Impact of Savings in the Student’s Name vs. Savings in the Parent’s Name
Dependent student assets are assessed at a flat 20% rate, so $10,000 in the student’s name will reduce eligibility for need-based financial aid by $2,000.
In contrast, a portion of parent assets are sheltered by an asset protection allowance based on the age of the older parent living in the student’s household. The asset protection allowance is between $30,000 and $60,000 for most parents of college-age children. The net worth of the family’s principal place of residence, money in qualified retirement plans and the net worth of small businesses owned and controlled by the family (with less than 100 full-time equivalent employees) are not reported as an asset. Any remaining reportable assets are assessed on a bracketed scale, with a top rate of 5.64%. In a worst-case scenario, $10,000 in the parent’s name will reduce the student’s eligibility for need-based financial aid by $564, an improvement of at least $1,436 in eligibility for need-based financial aid.
Shift Assets from Student to Parent to Reduce Impact on Aid Eligibility
If the child has some money in a custodial account, such as a Uniform Gift to Minors Act (UGMA) or Uniform Transfer to Minors Act (UTMA) bank or brokerage account, there are several possible approaches to reducing the impact on eligibility for need-based financial aid.
Roll the custodial account into a custodial 529 College Savings Plan account. Since July 1, 2009, custodial 529 plan accounts owned by a dependent student have been treated as though they were a parent asset on the FAFSA. Contributions to a 529 plan must be made in cash, so this will require liquidating any investments in the child’s name.
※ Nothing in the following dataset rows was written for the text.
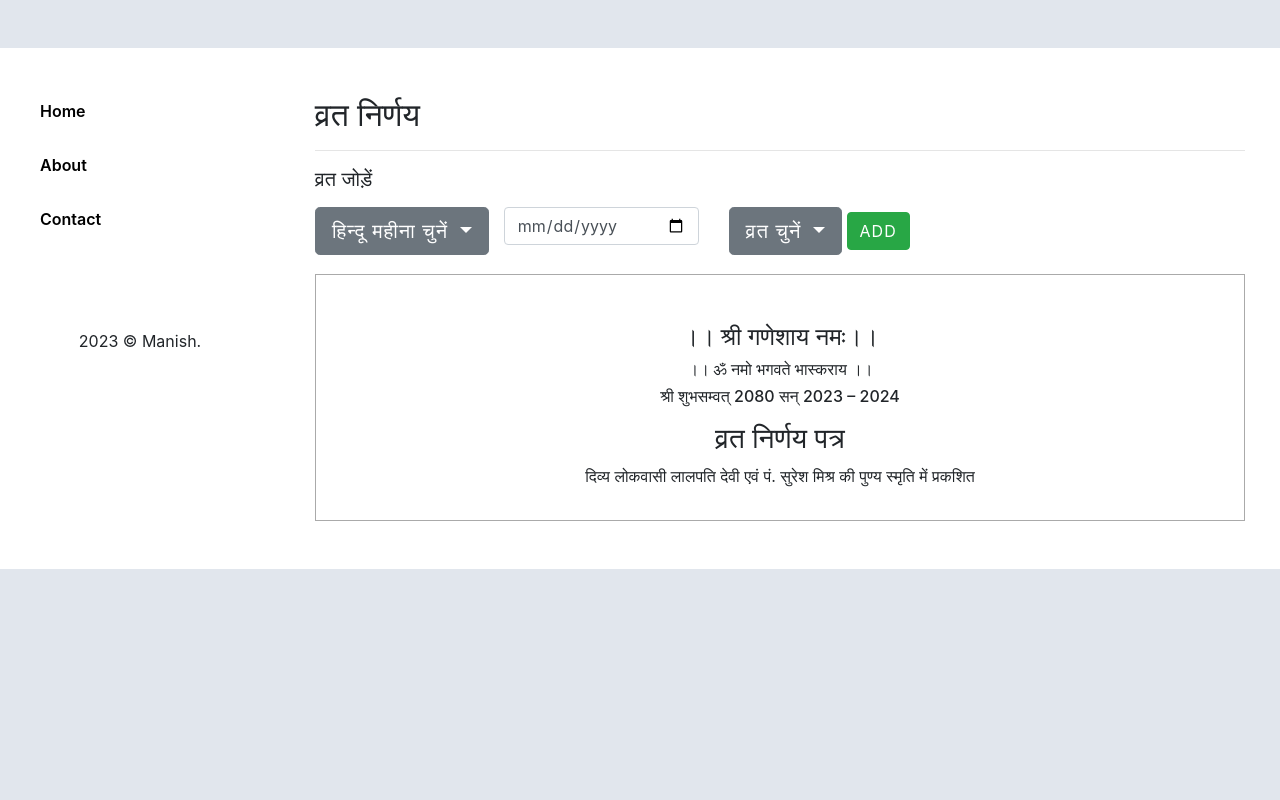
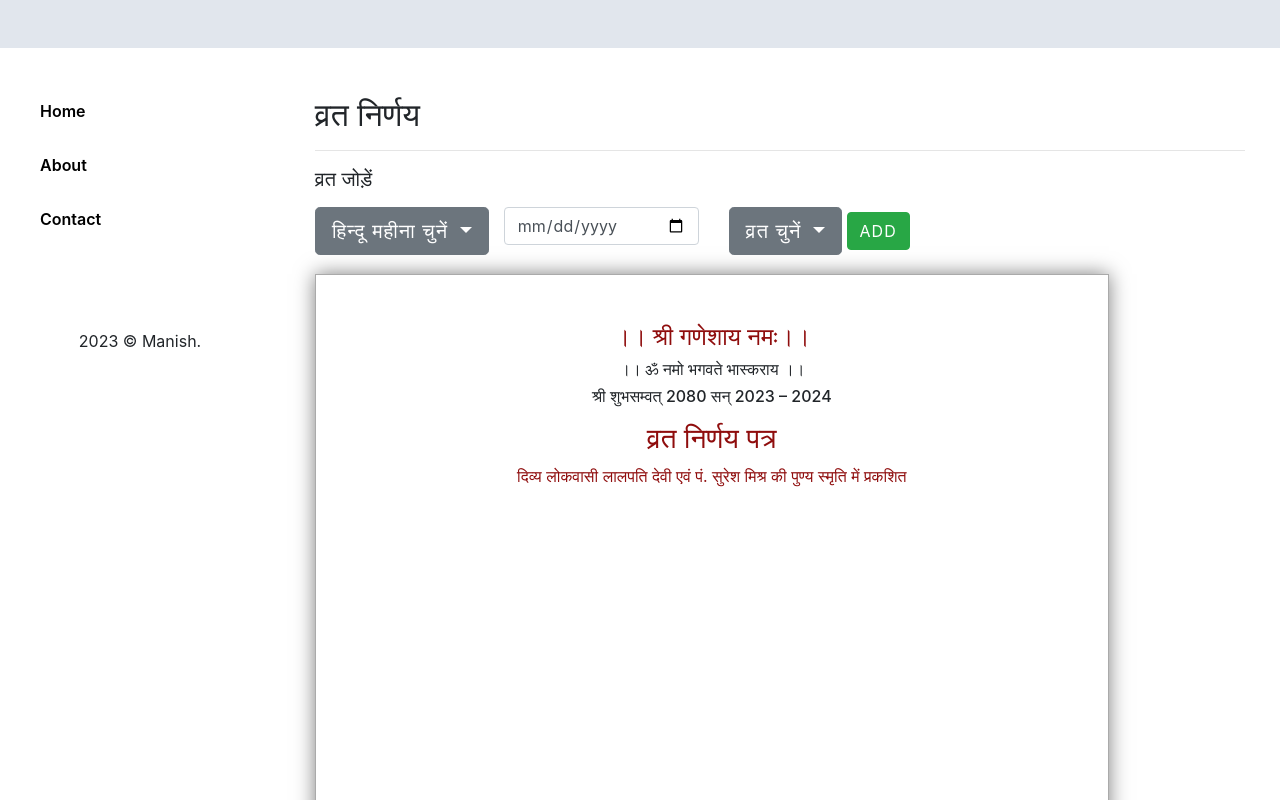
Before and after one commit to manish2788/akshara, a website with bundled scripts: page index.html in a window 1280 px wide. Shown: the top 800 px of the page. Built offline with nearby package versions, Linux system fonts and the light colour scheme.

Commit message:
Updating Style

```diff
--- a/css/style.css
+++ b/css/style.css
@@ -876,6 +876,9 @@ textarea.form-control {
 .vrat-body {
     border: 1px solid #AAA;
     margin-top: 2%;
+    box-shadow: 0 0 0.5cm rgb(0 0 0 / 50%);
+    width: 21cm;
+    height: 29.7cm;
 }
 .vrat-display-container {
     text-align: center;
@@ -883,3 +886,7 @@ textarea.form-control {
 .dropdown-toggle {
     font-size: 16px;
 }
+
+.dark-red {
+    color:#8f0d0d
+}
--- a/index.html
+++ b/index.html
@@ -119,11 +119,11 @@
                             </div> -->
                             <div class="vrat-body">
                                 <div class="vrat-header text-center mt-5">
-                                    <h4>।। श्री गणेशाय नमः।। </h4>
+                                    <h4 class="dark-red">।। श्री गणेशाय नमः।। </h4>
                                     <h6>।। ॐ नमो भगवते भास्कराय ।।</h6>
                                     <h6>श्री शुभसम्वत् 2080 सन् 2023 – 2024</h6>
-                                    <h3 class="pt-2">व्रत निर्णय पत्र</h3>
-                                    <p>दिव्य लोकवासी लालपति देवी एवं पं. सुरेश मिश्र की पुण्य स्मृति में प्रकशित </p>
+                                    <h3 class="pt-2 dark-red">व्रत निर्णय पत्र</h3>
+                                    <p class="dark-red">दिव्य लोकवासी लालपति देवी एवं पं. सुरेश मिश्र की पुण्य स्मृति में प्रकशित </p>
                                 </div>
                                 <div id="vrat-display-container" class="row pt-3 vrat-display-container">
 
--- a/js/app.js
+++ b/js/app.js
@@ -200,11 +200,11 @@ class Vrat {
   updateDisplay() {
     this.vratDisplayContainer.innerHTML = this.data.months.map(month => {
       return `
-      <div class="col-xl-6 pb-4">
-        <h5 id="month-selected" style="color:#8f0d0d">${month.label} - ${month.date}</h5>
+      <div class="col-xl-6 pb-2">
+        <strong id="month-selected" class="pb-2 dark-red">${month.label} - ${month.date}</strong>
         ${
           month.festivals.map(festival => {
-            return ` <div class="pb-1"><strong>${festival}</strong></div>`
+            return ` <div class="pb-1 pt-1"><strong>${festival}</strong></div>`
           }).join('')
         }
       </div>
```
Also changed, not shown: package.json (added, +19 -0 lines).
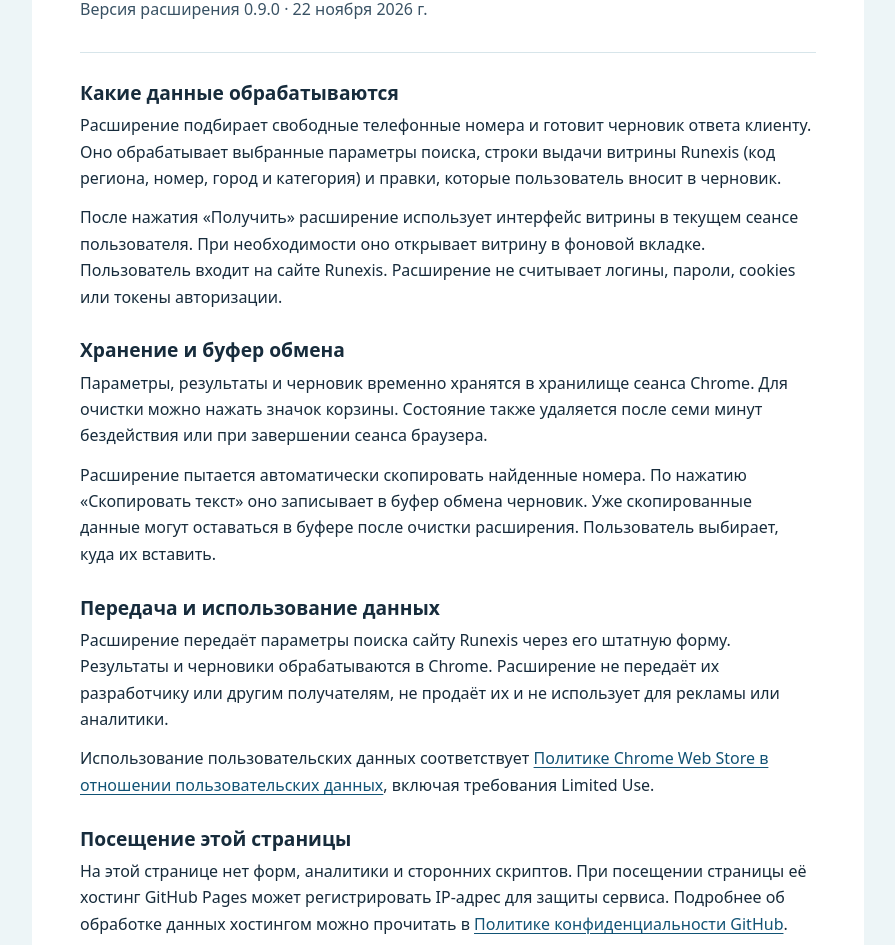
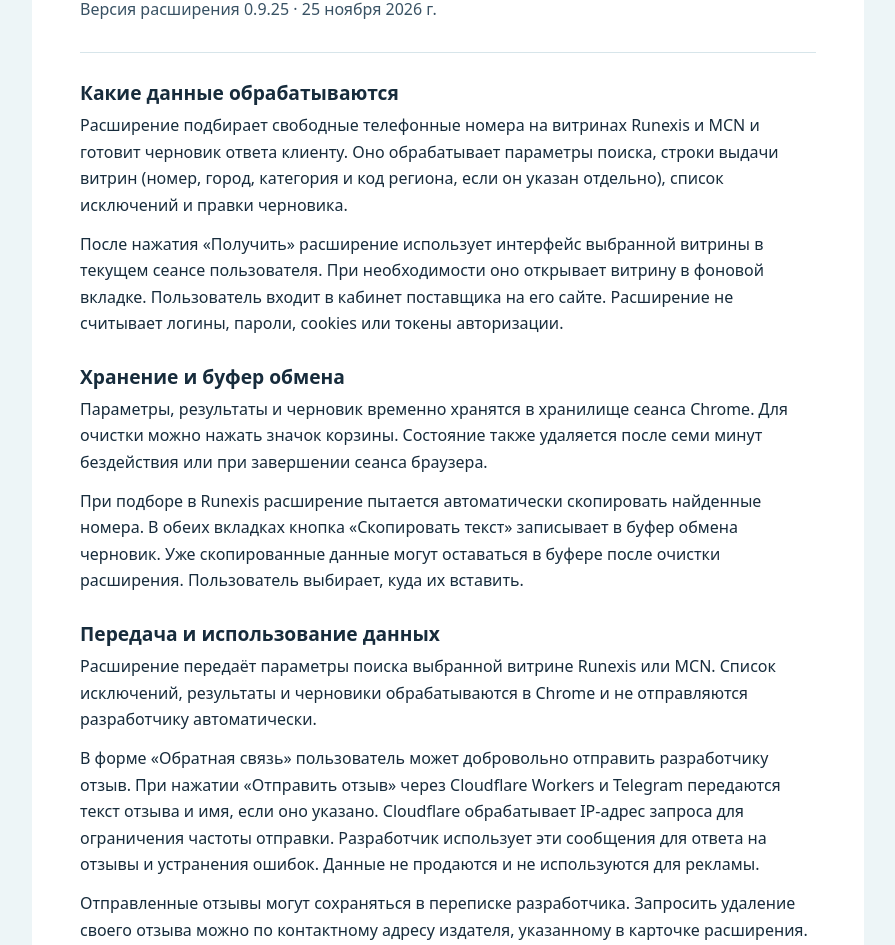
Before and after one commit to Kezerio/Telphin-Konstantin-Privacy, a plain HTML site: page index.html in a window 1280 px wide. Shown: the part 213-1158 px from the top of the page, without its empty margins (192-1087 px from the left). Drawn offline with Linux system fonts and the light colour scheme.

Commit message:
Update privacy policy for Telphin 0.9.25

```diff
--- a/index.html
+++ b/index.html
@@ -4,7 +4,7 @@
   <meta charset="utf-8">
   <meta name="viewport" content="width=device-width, initial-scale=1">
   <meta name="robots" content="noindex">
-  <meta name="description" content="Политика конфиденциальности расширения «Телфин · Подбор номеров Runexis».">
+  <meta name="description" content="Политика конфиденциальности расширения «Телфин · Подбор номеров».">
   <title>Политика конфиденциальности | Telphin Konstantin</title>
   <style>
     :root { color-scheme: light; font-family: system-ui, sans-serif; color: #172c3c; background: #edf5f7; }
@@ -25,26 +25,28 @@
 <body>
   <main>
     <header>
-      <p class="product">Телфин · Подбор номеров Runexis</p>
+      <p class="product">Телфин · Подбор номеров</p>
       <h1>Политика конфиденциальности</h1>
-      <p class="version">Версия расширения 0.9.0 · 22 ноября 2026 г.</p>
+      <p class="version">Версия расширения 0.9.25 · 25 ноября 2026 г.</p>
     </header>
 
     <section>
       <h2>Какие данные обрабатываются</h2>
-      <p>Расширение подбирает свободные телефонные номера и готовит черновик ответа клиенту. Оно обрабатывает выбранные параметры поиска, строки выдачи витрины Runexis (код региона, номер, город и категория) и правки, которые пользователь вносит в черновик.</p>
-      <p>После нажатия «Получить» расширение использует интерфейс витрины в текущем сеансе пользователя. При необходимости оно открывает витрину в фоновой вкладке. Пользователь входит на сайте Runexis. Расширение не считывает логины, пароли, cookies или токены авторизации.</p>
+      <p>Расширение подбирает свободные телефонные номера на витринах Runexis и MCN и готовит черновик ответа клиенту. Оно обрабатывает параметры поиска, строки выдачи витрин (номер, город, категория и код региона, если он указан отдельно), список исключений и правки черновика.</p>
+      <p>После нажатия «Получить» расширение использует интерфейс выбранной витрины в текущем сеансе пользователя. При необходимости оно открывает витрину в фоновой вкладке. Пользователь входит в кабинет поставщика на его сайте. Расширение не считывает логины, пароли, cookies или токены авторизации.</p>
     </section>
 
     <section>
       <h2>Хранение и буфер обмена</h2>
       <p>Параметры, результаты и черновик временно хранятся в хранилище сеанса Chrome. Для очистки можно нажать значок корзины. Состояние также удаляется после семи минут бездействия или при завершении сеанса браузера.</p>
-      <p>Расширение пытается автоматически скопировать найденные номера. По нажатию «Скопировать текст» оно записывает в буфер обмена черновик. Уже скопированные данные могут оставаться в буфере после очистки расширения. Пользователь выбирает, куда их вставить.</p>
+      <p>При подборе в Runexis расширение пытается автоматически скопировать найденные номера. В обеих вкладках кнопка «Скопировать текст» записывает в буфер обмена черновик. Уже скопированные данные могут оставаться в буфере после очистки расширения. Пользователь выбирает, куда их вставить.</p>
     </section>
 
     <section>
       <h2>Передача и использование данных</h2>
-      <p>Расширение передаёт параметры поиска сайту Runexis через его штатную форму. Результаты и черновики обрабатываются в Chrome. Расширение не передаёт их разработчику или другим получателям, не продаёт их и не использует для рекламы или аналитики.</p>
+      <p>Расширение передаёт параметры поиска выбранной витрине Runexis или MCN. Список исключений, результаты и черновики обрабатываются в Chrome и не отправляются разработчику автоматически.</p>
+      <p>В форме «Обратная связь» пользователь может добровольно отправить разработчику отзыв. При нажатии «Отправить отзыв» через Cloudflare Workers и Telegram передаются текст отзыва и имя, если оно указано. Cloudflare обрабатывает IP-адрес запроса для ограничения частоты отправки. Разработчик использует эти сообщения для ответа на отзывы и устранения ошибок. Данные не продаются и не используются для рекламы.</p>
+      <p>Отправленные отзывы могут сохраняться в переписке разработчика. Запросить удаление своего отзыва можно по контактному адресу издателя, указанному в карточке расширения.</p>
       <p>Использование пользовательских данных соответствует <a href="https://developer.chrome.com/docs/webstore/program-policies/policies#limited_use">Политике Chrome Web Store в отношении пользовательских данных</a>, включая требования Limited Use.</p>
     </section>
 
```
Since that may result in capital gains, it is best to liquidate the child’s investments two or more years prior to the child enrolling in college.
Shift the child’s money into the parent’s name. Legally, the money is the property of the child, so the parents cannot simply move the money into their bank accounts. A minor child does not have the legal capacity to gift the money to his or her parents. It is best to consult with an accountant or financial planner about the proper way to shift the money. One approach is to spend the child’s money for the child’s benefit instead of using the parents’ money. For example, if the child needs a SAT or ACT test prep class, a dorm refrigerator and microwave oven, a computer for school or a car to commute to college, pay for it with the child’s money before filing the FAFSA. (Note, however, that college students may be able to qualify for a discount on computer equipment once they enroll in college.)
Spend down child assets to pay for college before touching parent assets. This will prevent the child’s assets from affecting eligibility for need-based financial aid in subsequent years. Parents sometimes want to spread out the child’s money evenly over all four years, making up the difference with the parents’ money, which yields a higher Expected Family Contribution (EFC) than using up the child’s money first. Spending the child’s assets first can increase eligibility for need-based financial aid.